Senate Republicans, largely those from states that chose to expand their Medicaid programs under the Affordable Care Act, so far have not seemed susceptible to pressure from leaders and Mr. Trump, listening instead to governors and constituents concerned about significant reductions in benefits.
Part of the bill’s problem is time itself. Much has changed in the years since the Affordable Care Act passed, with millions of Americans, many in red states, now getting health insurance as a result of the law, as well as treatment for the prescription drug addictions that have plagued scores of communities.
“My goal for this whole process was to help the people the law harmed and not harm the people it helps,” said Representative Dan Donovan, Republican of New York. At the same time, a fair number of conservatives would like to see those benefits greatly reduced, the central tension of the Republican debate.
As a result, it remains difficult to imagine a bill that could find its way out of the Capitol to Mr. Trump’s desk, given the broad disparities in what Republicans now seek.
Even if they can come together, House Republicans risk making the same mistakes Democrats made in the beginning of Mr. Obama’s term, when they pushed through what came to be known as Obamacare. That achievement, monumental at the time, ended up dragging down a once formidable Democratic majority and reducing the ability of Democrats to pass more legislation during his presidency.
Yet if the bill fails, Republicans in the House could end up like House Democrats under President Bill Clinton, who passed a controversial energy tax that was reduced to rubble in the Senate, but remained an albatross for Democrats in the 1994 elections.
The Democratic majority repeated that error in the early years of the Obama administration when the House passed a highly unpopular bill to cap the carbon emissions that cause climate change, only to see it go nowhere in the Senate, bringing down some House Democrats in the process.
Republican leaders are privately telling members that they do not want to be tarred as Republicans who voted with Democrats to maintain the Affordable Care Act. It’s a message they expect to resonate once the bill reaches the Senate.
“We remain committed to the repeal and replacement of Obamacare with policies that actually work,” Senator Mitch McConnell of Kentucky, the Republican leader, said on the Senate floor Wednesday as he urged members to get on board. “Americans are ready for a better way forward after the failure of Obamacare.”

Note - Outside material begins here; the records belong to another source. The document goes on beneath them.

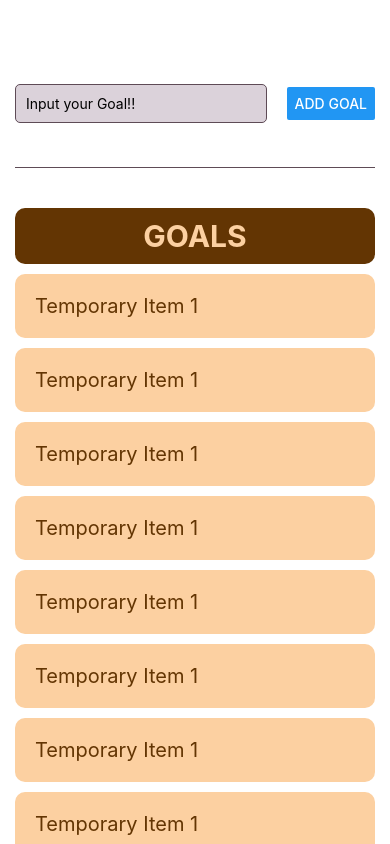
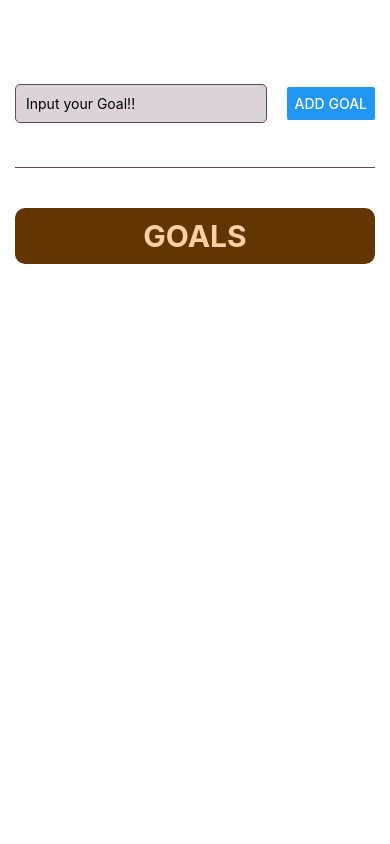
Before and after one commit to SufiAzarquiel/Goals-React-Native, a React Native app: screen / in a window 390 px wide. Built offline with nearby package versions, Linux system fonts and the light colour scheme.

Commit message:
Start implementing flatlist

```diff
--- a/App.js
+++ b/App.js
@@ -4,7 +4,7 @@ import {
   Button,
   Text,
   StyleSheet,
-  ScrollView,
+  FlatList,
 } from 'react-native';
 import React, { useState, useEffect } from 'react';
 
@@ -42,64 +42,18 @@ export default function App() {
       </View>
       <View style={styles.goalsContainer}>
         <Text style={styles.goalHeader}>GOALS</Text>
-        <ScrollView>
-          <View>
-          <View style={styles.goalItem}>
-            <Text style={styles.goalText}>
-              Temporary Item 1
-            </Text>
-          </View>
-          <View style={styles.goalItem}>
-            <Text style={styles.goalText}>
-              Temporary Item 1
-            </Text>
-          </View>
-          <View style={styles.goalItem}>
-            <Text style={styles.goalText}>
-              Temporary Item 1
-            </Text>
-          </View>
-          <View style={styles.goalItem}>
-            <Text style={styles.goalText}>
-              Temporary Item 1
-            </Text>
-          </View>
-          <View style={styles.goalItem}>
-            <Text style={styles.goalText}>
-              Temporary Item 1
-            </Text>
-          </View>
-          <View style={styles.goalItem}>
-            <Text style={styles.goalText}>
-              Temporary Item 1
-            </Text>
-          </View>
-          <View style={styles.goalItem}>
-            <Text style={styles.goalText}>
-              Temporary Item 1
-            </Text>
-          </View>
-          <View style={styles.goalItem}>
-            <Text style={styles.goalText}>
-              Temporary Item 1
-            </Text>
-          </View>
-          <View style={styles.goalItem}>
-            <Text style={styles.goalText}>
-              Temporary Item 1
-            </Text>
-          </View>
-          </View>
-          {goals.map((goal, index) => {
-            return (
-              <View key={index} style={styles.goalItem}>
+        <FlatList
+          data={goals}
+          renderItem={
+            ({item}) => (
+              <View key={item} style={styles.goalItem}>
                 <Text style={styles.goalText}>
-                  {goal}
+                  {item.text}
                 </Text>
               </View>
             )
-          })}
-        </ScrollView>
+          }
+        />
       </View>
     </View>
   );
```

But the flaw in that theory is that plenty of groups that usually support Republicans have already expressed distaste for the repeal-and-replace measure and are urging members to reject it.
“In 2018, members are going to have to campaign for re-election and say, ‘Look we repealed Obamacare,’ and voters are going to look at their premiums and say, ‘Oh no you didn’t,’ ” said Dan Holler, a spokesman for Heritage Action for America, a conservative group. “In the long term, it is not in the best interest of the Republican Party to pass this bill.”
House Republicans could console themselves in thinking that the vote on Thursday could be more like the excruciating vote in 2003 for President George W. Bush’s Medicare prescription drug benefit.
Then, House Republican leaders had to keep the vote open for hours as they twisted arms, finally securing passage, 216-215, over the opposition of the party’s most conservative members, including the current vice president, Mike Pence, an Indiana congressman at the time.
But that measure, which did become law, has proved popular and durable, and the vote — which led to ethics charges against some of the arm-twisters — has largely receded into the history books.